Kates resists being sentenced as a career offender under U.S. Sentencing Guidelines Manual § 4B1.1, i.e., a person who had at least two prior felony convictions of a controlled substance offense. Kates denies that he has two previous relevant felony convictions because he was arrested for two separate offenses on the same day and was sentenced for those offenses on the same day.

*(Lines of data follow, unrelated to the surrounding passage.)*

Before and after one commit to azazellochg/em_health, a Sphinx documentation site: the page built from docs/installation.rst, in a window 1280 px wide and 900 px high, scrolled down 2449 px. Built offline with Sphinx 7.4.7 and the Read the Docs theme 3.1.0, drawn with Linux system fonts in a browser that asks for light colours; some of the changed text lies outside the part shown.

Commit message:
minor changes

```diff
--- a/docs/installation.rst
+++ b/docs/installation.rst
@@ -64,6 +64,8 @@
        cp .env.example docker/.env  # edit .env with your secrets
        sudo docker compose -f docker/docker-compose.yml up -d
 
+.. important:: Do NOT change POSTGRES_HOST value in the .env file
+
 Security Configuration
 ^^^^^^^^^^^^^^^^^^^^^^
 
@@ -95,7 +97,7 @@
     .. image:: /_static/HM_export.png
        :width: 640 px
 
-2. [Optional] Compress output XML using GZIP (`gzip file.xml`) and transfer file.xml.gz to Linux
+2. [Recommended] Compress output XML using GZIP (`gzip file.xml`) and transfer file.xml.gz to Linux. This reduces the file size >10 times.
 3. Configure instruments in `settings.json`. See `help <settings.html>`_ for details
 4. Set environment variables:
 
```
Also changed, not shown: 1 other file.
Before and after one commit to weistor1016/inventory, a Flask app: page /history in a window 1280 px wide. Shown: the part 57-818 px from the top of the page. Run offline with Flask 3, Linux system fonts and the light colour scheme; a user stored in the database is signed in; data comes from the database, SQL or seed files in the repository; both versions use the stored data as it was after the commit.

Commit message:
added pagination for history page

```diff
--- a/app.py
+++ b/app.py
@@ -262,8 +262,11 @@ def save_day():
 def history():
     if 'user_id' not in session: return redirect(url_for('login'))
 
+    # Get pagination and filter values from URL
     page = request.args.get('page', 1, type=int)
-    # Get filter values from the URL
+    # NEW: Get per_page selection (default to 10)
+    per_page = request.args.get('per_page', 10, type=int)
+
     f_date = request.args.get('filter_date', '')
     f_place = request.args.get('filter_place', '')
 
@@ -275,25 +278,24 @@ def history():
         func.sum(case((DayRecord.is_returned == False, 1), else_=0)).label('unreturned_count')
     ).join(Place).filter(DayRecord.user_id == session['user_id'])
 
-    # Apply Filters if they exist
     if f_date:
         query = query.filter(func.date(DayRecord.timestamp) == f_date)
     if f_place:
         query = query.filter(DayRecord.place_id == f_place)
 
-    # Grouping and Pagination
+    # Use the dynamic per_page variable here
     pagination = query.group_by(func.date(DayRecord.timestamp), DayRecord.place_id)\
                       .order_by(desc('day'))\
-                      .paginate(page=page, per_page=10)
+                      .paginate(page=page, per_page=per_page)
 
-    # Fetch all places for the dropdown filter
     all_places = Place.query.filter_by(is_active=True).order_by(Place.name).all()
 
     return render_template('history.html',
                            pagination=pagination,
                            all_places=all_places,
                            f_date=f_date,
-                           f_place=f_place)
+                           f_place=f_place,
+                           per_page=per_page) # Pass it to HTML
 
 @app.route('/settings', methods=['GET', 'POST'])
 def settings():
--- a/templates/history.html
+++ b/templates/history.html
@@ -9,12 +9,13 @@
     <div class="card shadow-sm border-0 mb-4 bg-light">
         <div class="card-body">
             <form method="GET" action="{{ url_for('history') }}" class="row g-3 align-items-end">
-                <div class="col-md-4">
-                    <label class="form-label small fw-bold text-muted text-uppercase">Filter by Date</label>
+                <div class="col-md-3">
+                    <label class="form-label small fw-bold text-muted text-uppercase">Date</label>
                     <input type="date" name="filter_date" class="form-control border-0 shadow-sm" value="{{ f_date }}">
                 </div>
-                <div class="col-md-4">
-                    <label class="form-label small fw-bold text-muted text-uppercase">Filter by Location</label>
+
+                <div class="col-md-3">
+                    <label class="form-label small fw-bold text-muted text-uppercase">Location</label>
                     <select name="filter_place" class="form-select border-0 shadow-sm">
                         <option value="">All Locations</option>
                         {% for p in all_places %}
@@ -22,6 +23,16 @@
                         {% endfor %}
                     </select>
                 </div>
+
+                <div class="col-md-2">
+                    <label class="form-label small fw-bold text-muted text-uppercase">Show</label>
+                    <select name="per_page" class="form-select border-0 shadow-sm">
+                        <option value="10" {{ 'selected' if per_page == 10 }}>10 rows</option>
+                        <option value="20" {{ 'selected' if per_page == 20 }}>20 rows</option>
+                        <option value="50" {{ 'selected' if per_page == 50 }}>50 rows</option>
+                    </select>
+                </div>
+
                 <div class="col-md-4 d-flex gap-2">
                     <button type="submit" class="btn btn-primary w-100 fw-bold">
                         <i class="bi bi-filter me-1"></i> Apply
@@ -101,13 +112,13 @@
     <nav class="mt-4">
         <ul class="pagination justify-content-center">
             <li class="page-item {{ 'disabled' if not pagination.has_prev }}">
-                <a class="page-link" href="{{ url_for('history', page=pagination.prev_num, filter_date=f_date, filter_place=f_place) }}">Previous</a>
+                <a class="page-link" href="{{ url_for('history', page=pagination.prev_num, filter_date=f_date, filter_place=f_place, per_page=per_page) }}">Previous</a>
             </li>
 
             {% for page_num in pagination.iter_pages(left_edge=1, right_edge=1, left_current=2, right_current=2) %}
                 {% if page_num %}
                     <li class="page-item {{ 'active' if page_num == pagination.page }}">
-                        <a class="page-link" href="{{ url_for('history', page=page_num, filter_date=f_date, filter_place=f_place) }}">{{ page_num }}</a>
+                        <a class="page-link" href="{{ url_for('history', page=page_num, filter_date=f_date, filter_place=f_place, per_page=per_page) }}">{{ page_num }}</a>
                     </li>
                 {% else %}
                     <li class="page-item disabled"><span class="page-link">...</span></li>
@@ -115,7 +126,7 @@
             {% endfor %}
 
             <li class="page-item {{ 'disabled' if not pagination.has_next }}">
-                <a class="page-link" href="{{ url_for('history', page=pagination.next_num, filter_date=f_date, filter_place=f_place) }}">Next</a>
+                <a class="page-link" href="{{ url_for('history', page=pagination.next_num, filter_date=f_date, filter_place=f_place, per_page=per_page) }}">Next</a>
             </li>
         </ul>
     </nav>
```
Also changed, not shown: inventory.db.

If the defendant's prior convictions constitute "related cases" within the meaning of U.S. Sentencing Guidelines Manual § 4A1.2(a)(2), they will not be treated separately for career offender purposes. The official commentary to that guideline states that "prior sentences are considered related if they resulted from offenses that (1) occurred on the same occasion, (2) were part of a single common scheme or plan, or (3) were consolidated for trial or sentencing." U.S. Sentencing Guidelines Manual § 4A1.2 cmt. 3. This court has held that "a finding that prior cases were 'consolidated' will require some factual connexity between them, or else a finding that the cases were merged for trial or sentencing." United States v. Huskey, 137 F.3d 283, 288 (5th Cir.1998). Either a formal order of consolidation or the listing of the two offenses in the same criminal information under the same docket number is sufficient to find that two separate offenses were consolidated. See id. By contrast, neither the fact that sentencing for both offenses occurs on the same day (and/or in the same proceeding) nor the imposition of identical, concurrent sentences is sufficient to find that factually distinct offenses were "related cases." See id.
Kates's previous state court convictions arise from his delivery of cocaine to an undercover agent on May 11, 1991, and the separate delivery of cocaine to another undercover agent one week later. Kates was arrested for the offenses on the same day. Two indictments were returned against him, and the cases were not formally consolidated. Kates received concurrent but different sentences from a single judge: he was sentenced to ten years deferred probation for one offense and ten years straight probation for the other. Kates was paroled on each offense on the same day. These coinciding events are not, however, sufficient to find consolidation under Fifth Circuit precedent. See, e.g., United States v. Garcia, 962 F.2d 479, 482-83 (5th Cir.1992). This court has rejected the proposition that cases must be considered consolidated simply because two convictions have concurrent sentences. See id. at 482. Moreover, as Huskey demonstrates, the simultaneous disposition of two separate cases does not amount to consolidation for guidelines purposes. Kates's arguments based on case law from the Ninth Circuit or disagreement with this circuit's precedent will not suffice to overcome the career offender enhancement.
For the foregoing reasons, the judgment of conviction and sentence are AFFIRMED.